Explain to the complainant that as Civil Rights Coordinator, you were chosen because you are a neutral third party, an objective fact finder who is not associated with the case or even the program in question. Your duty as a discrimination complaint investigator is not to protect the county or to be the complainant's advocate; your duty as an investigator is to uncover enough evidence to determine whether or not the complainant was discriminated against.
In unusual circumstances, such as when you as the Civil Rights Coordinator are included in the allegations of the complaint, please discuss the situation with your CRB analyst for other possible arrangements. You can always refer complainants to the Civil Rights Bureau or to the appropriate federal agency; keep in mind that complaints are always referred to the most local level possible for resolution or investigation so the complaint will likely come back to your office for action.
USDA regulations at 7 CFR 275.5(b)(1) set the frequency for compliance reviews. Large counties must be reviewed every year, medium every two years, and small every three years. Large counties are those that have a Food Stamps caseload of 25,000 households or more. Medium counties have 5,001 to 24,999 FS households, and small counties have 5,000 and below.
You don't need to do anything special to prepare! You have been implementing and overseeing civil rights requirements in your department all year long, and the compliance review is a chance for CRB to see what a great job you've done. It's also a chance for you to ask questions about those issues that may seem particularly troublesome, and to receive first-hand technical assistance on those tricky aspects of civil rights compliance. If you have further concerns, please be sure to call your CRB analyst.
Several weeks before your compliance review, your CRB analyst will get in touch with you to make arrangements for the compliance review visit, including arranging case reviews, program manager surveys, facility disability access inspections, contracts review, reconciling your discrimination complaint log with our state log, and interviews with some public contact staff.

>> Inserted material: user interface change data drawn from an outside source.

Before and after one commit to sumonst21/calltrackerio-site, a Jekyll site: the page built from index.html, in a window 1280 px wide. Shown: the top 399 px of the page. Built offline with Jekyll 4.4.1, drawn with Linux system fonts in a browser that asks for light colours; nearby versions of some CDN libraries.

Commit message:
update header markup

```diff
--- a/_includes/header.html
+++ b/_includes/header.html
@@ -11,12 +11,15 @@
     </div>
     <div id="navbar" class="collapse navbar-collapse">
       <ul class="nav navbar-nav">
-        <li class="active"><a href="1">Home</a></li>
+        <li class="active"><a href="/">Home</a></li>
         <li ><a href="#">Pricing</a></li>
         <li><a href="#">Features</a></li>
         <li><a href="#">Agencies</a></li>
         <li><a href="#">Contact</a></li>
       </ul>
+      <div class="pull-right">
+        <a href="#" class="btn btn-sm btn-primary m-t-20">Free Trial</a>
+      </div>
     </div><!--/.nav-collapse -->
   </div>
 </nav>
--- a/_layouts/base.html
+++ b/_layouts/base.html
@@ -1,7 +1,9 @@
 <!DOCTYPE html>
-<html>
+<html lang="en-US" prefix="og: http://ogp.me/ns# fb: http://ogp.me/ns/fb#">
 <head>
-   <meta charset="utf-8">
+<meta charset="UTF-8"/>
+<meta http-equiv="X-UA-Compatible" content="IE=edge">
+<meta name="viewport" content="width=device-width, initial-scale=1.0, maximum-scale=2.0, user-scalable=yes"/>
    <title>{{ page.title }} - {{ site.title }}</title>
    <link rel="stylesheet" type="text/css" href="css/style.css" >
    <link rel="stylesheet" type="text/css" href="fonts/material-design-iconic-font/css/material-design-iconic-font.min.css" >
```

This is a review conducted outside of the mandated frequency schedule, generally unannounced, to follow up on the compliance review corrective action plan, checking to ensure corrections were made in accordance with the corrective action plan. Repeat findings (from prior reviews) reported in the regular compliance reviews and/or a large number of corrective actions needed as a result of a current review are the main reasons for a monitoring review. Division 21-201.32 explains more detail about these special reviews.

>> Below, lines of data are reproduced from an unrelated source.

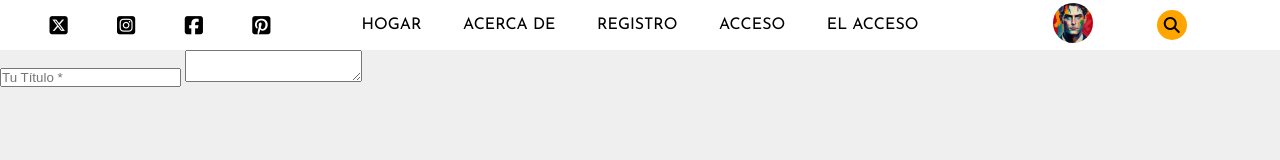
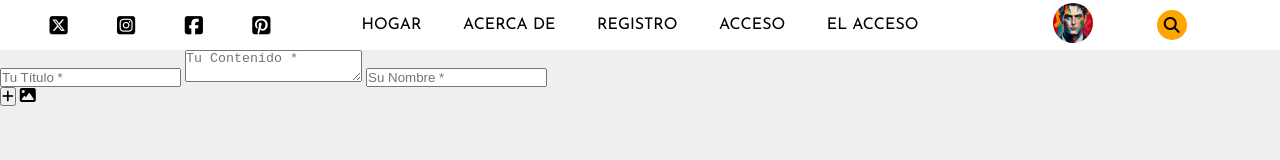
Before and after one commit to aysenurgezgin/miBlog, a plain HTML site: page pages/elAcceso.html in a window 1280 px wide. Drawn offline with Linux system fonts and the light colour scheme.

Commit message:
html codes are ok

```diff
--- a/pages/elAcceso.html
+++ b/pages/elAcceso.html
@@ -47,7 +47,17 @@
         <form>
             <div class="text">
                 <input type="text" placeholder="Tu Título *" required>
-        <textarea></textarea>
+                <textarea placeholder="Tu Contenido *" required></textarea>
+                <input type="text" placeholder="Su Nombre *" required>
+            </div>
+
+            <div class="button">
+                <button>
+                    <i class="fa-solid fa-plus"></i>
+                </button>
+                <label for="file">
+                    <i class="fa-solid fa-image"></i></label>
+                <input type="file" id="file" style="display: none;">
             </div>
         </form>
     </div>
@@ -65,5 +75,10 @@
 </html>
 
 <!-- ! textarea elementi şimdilik içerisine name gibi değerleri barıdırmayacak;name değeri ile sunucuya istek atmıycaz şimdilik sadece tasarım-->
+<!-- Label elementine tıkladığımızda bir altında bulunan ve id değeri file olan bu elemente tıklmış gibi olacak;
+<input type="file" id="file"> ispat içinde sayfada kapamak için;
+style değerin display none gelicek.ve font awesome dan ikon ekliycem onun yerine;label içine koy
+-->
+
 
 <!-- ver cdn =)6.5.1 -->
```
Lines whose indentation alone changed are shown as unchanged.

You may order posters and Pub 13's by contacting the Civil Rights Bureau at (916) 654-2107, or by e-mail at email@example.com .